Luggage had to be on the truck by 4:45 p.m., and the buses left for the airport at 5:15. Teams use two buses — one for players only, and the other for everyone else — manager, coaches, traveling secretary, broadcasters, strength and conditioning coach, media relations rep, TV production crew. (And me.)
Also, any players traveling with their families ride the non-player bus.
Although teams don’t go through airport security, they do have TSA reps who come to the ballpark and do a full screening. Occasionally, the screening will be done on the tarmac at the airports but for the most part they’re done at the stadium.
The buses then pull right up to the plane and the team files on.
Hunter Pence, Sammy Gervacio.
Darin Erstad, Jessica Erstad (among others).
Bud Norris, Jason Michaels, Geoff Blum, Felipe Paulino.
First class: Manager, coaches (pictured: Jose Cruz, Ed Romero, Dewey Robinson), general manager, traveling secretary, clubhouse manager.
Brett Dolan, Dave Raymond.
Preparing for takeoff
While everyone gets situated and delves into the cheese and crackers/potato chips/peanut butter and jelly sandwich/Lunchables spread waiting for them in the first row of coach, the equipment crew gets to work, loading the plane. This, of course, does not involve just luggage. The bulk of the items involve equipment — bats, uniforms, shoes…anything a player needs on a roadie (including golf clubs) is transported from the stadium on the 16-wheel equipment truck and loaded on the plane.

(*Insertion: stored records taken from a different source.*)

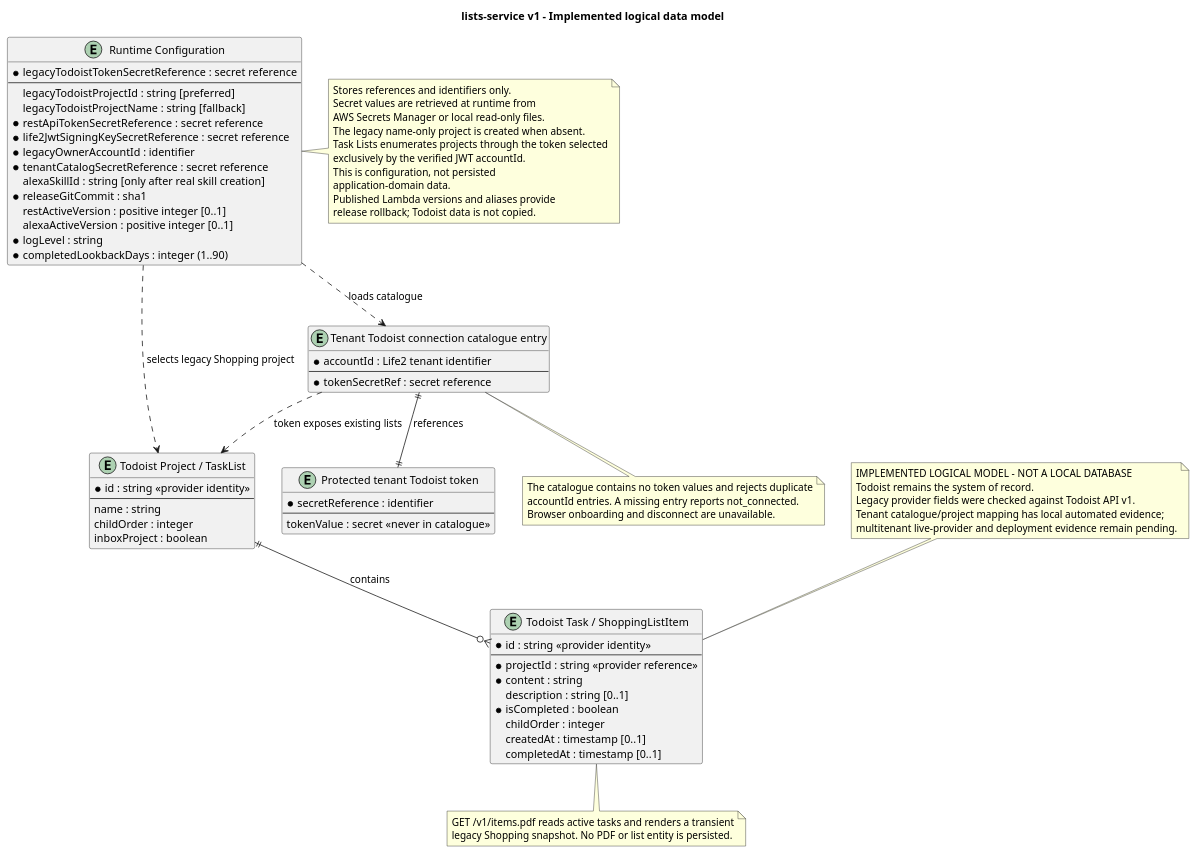
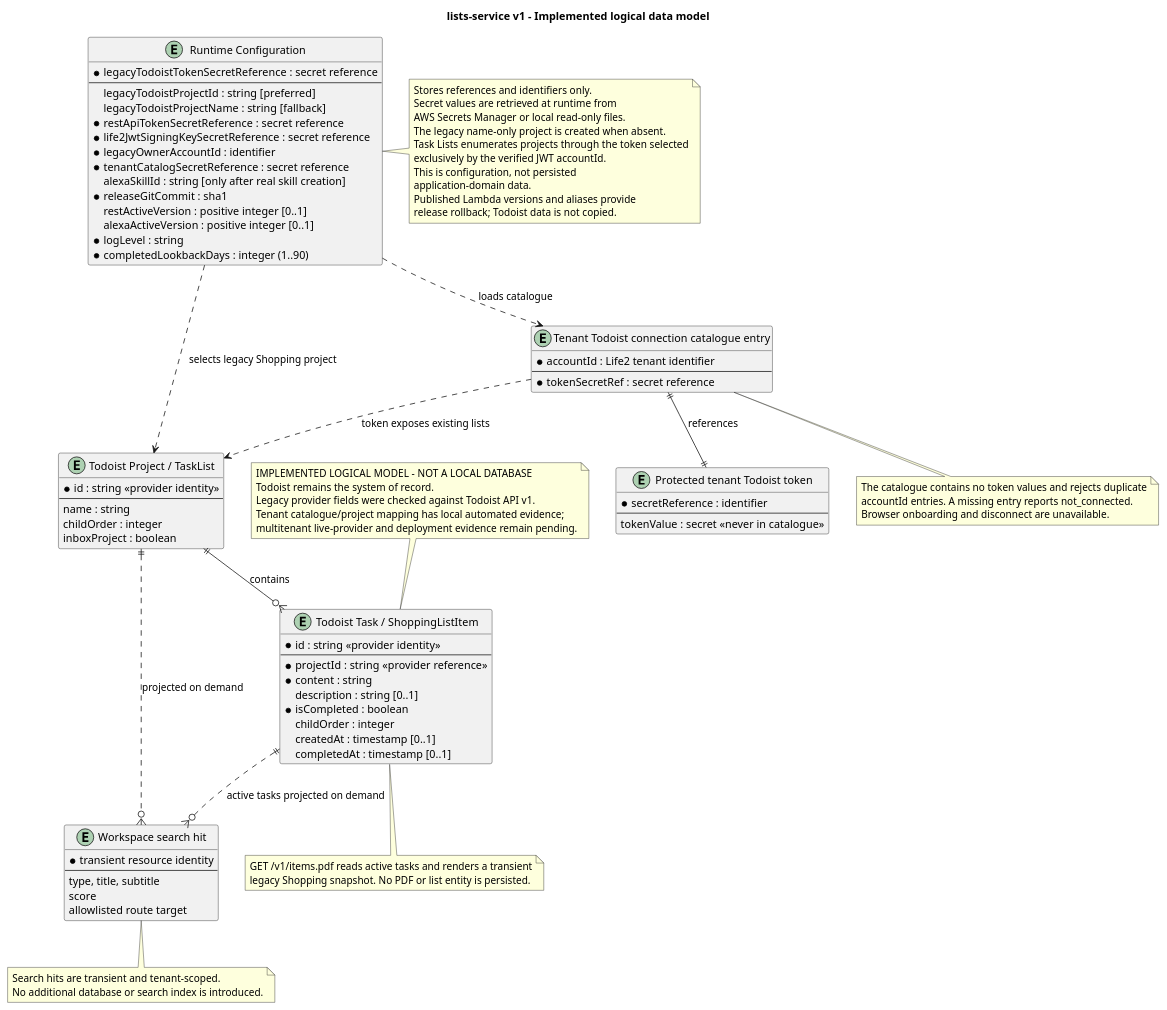
One commit to ralfepoisson/lists-service changed the diagram in docs/architecture/erd.puml. Above: the diagram before and after it, drawn with PlantUML. The commit also changed 12 other files, not shown here.

Commit message:
feat: add workspace search provider

```diff
--- a/docs/architecture/erd.puml
+++ b/docs/architecture/erd.puml
@@ -1,97 +1,112 @@
 @startuml
 title lists-service v1 - Implemented logical data model
 
 hide methods
 hide stereotypes
 skinparam shadowing false
 
 note as StatusNote
   IMPLEMENTED LOGICAL MODEL - NOT A LOCAL DATABASE
   Todoist remains the system of record.
   Legacy provider fields were checked against Todoist API v1.
   Tenant catalogue/project mapping has local automated evidence;
   multitenant live-provider and deployment evidence remain pending.
 end note
 
 entity "Todoist Project / TaskList" as Project {
   * id : string <<provider identity>>
   --
   name : string
   childOrder : integer
   inboxProject : boolean
 }
 
 entity "Todoist Task / ShoppingListItem" as Item {
   * id : string <<provider identity>>
   --
   * projectId : string <<provider reference>>
   * content : string
   description : string [0..1]
   * isCompleted : boolean
   childOrder : integer
   createdAt : timestamp [0..1]
   completedAt : timestamp [0..1]
 }
 
 entity "Runtime Configuration" as Configuration {
   * legacyTodoistTokenSecretReference : secret reference
   --
   legacyTodoistProjectId : string [preferred]
   legacyTodoistProjectName : string [fallback]
   * restApiTokenSecretReference : secret reference
   * life2JwtSigningKeySecretReference : secret reference
   * legacyOwnerAccountId : identifier
   * tenantCatalogSecretReference : secret reference
   alexaSkillId : string [only after real skill creation]
   * releaseGitCommit : sha1
   restActiveVersion : positive integer [0..1]
   alexaActiveVersion : positive integer [0..1]
   * logLevel : string
   * completedLookbackDays : integer (1..90)
 }
 
 entity "Tenant Todoist connection catalogue entry" as Connection {
   * accountId : Life2 tenant identifier
   --
   * tokenSecretRef : secret reference
 }
 
 entity "Protected tenant Todoist token" as TenantToken {
   * secretReference : identifier
   --
   tokenValue : secret <<never in catalogue>>
 }
 
+entity "Workspace search hit" as SearchHit {
+  * transient resource identity
+  --
+  type, title, subtitle
+  score
+  allowlisted route target
+}
+
 Project ||--o{ Item : contains
 Connection ..> Project : token exposes existing lists
 Connection ||--|| TenantToken : references
 Configuration ..> Connection : loads catalogue
 Configuration ..> Project : selects legacy Shopping project
+Project ||..o{ SearchHit : projected on demand
+Item ||..o{ SearchHit : active tasks projected on demand
 
 note right of Configuration
   Stores references and identifiers only.
   Secret values are retrieved at runtime from
   AWS Secrets Manager or local read-only files.
   The legacy name-only project is created when absent.
   Task Lists enumerates projects through the token selected
   exclusively by the verified JWT accountId.
   This is configuration, not persisted
   application-domain data.
   Published Lambda versions and aliases provide
   release rollback; Todoist data is not copied.
 end note
 
 note bottom of Connection
   The catalogue contains no token values and rejects duplicate
   accountId entries. A missing entry reports not_connected.
   Browser onboarding and disconnect are unavailable.
 end note
 
 note bottom of Item
   GET /v1/items.pdf reads active tasks and renders a transient
   legacy Shopping snapshot. No PDF or list entity is persisted.
 end note
 
+note bottom of SearchHit
+  Search hits are transient and tenant-scoped.
+  No additional database or search index is introduced.
+end note
+
 StatusNote .. Item
 
 @enduml
```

Each player and staff member then finds his or her name among a group of envelopes containing a room key and rooming list displayed on a table near the entrance of the hotel (you can see the suspicious hotel manager in the background wondering who the strange lady is snapping pictures).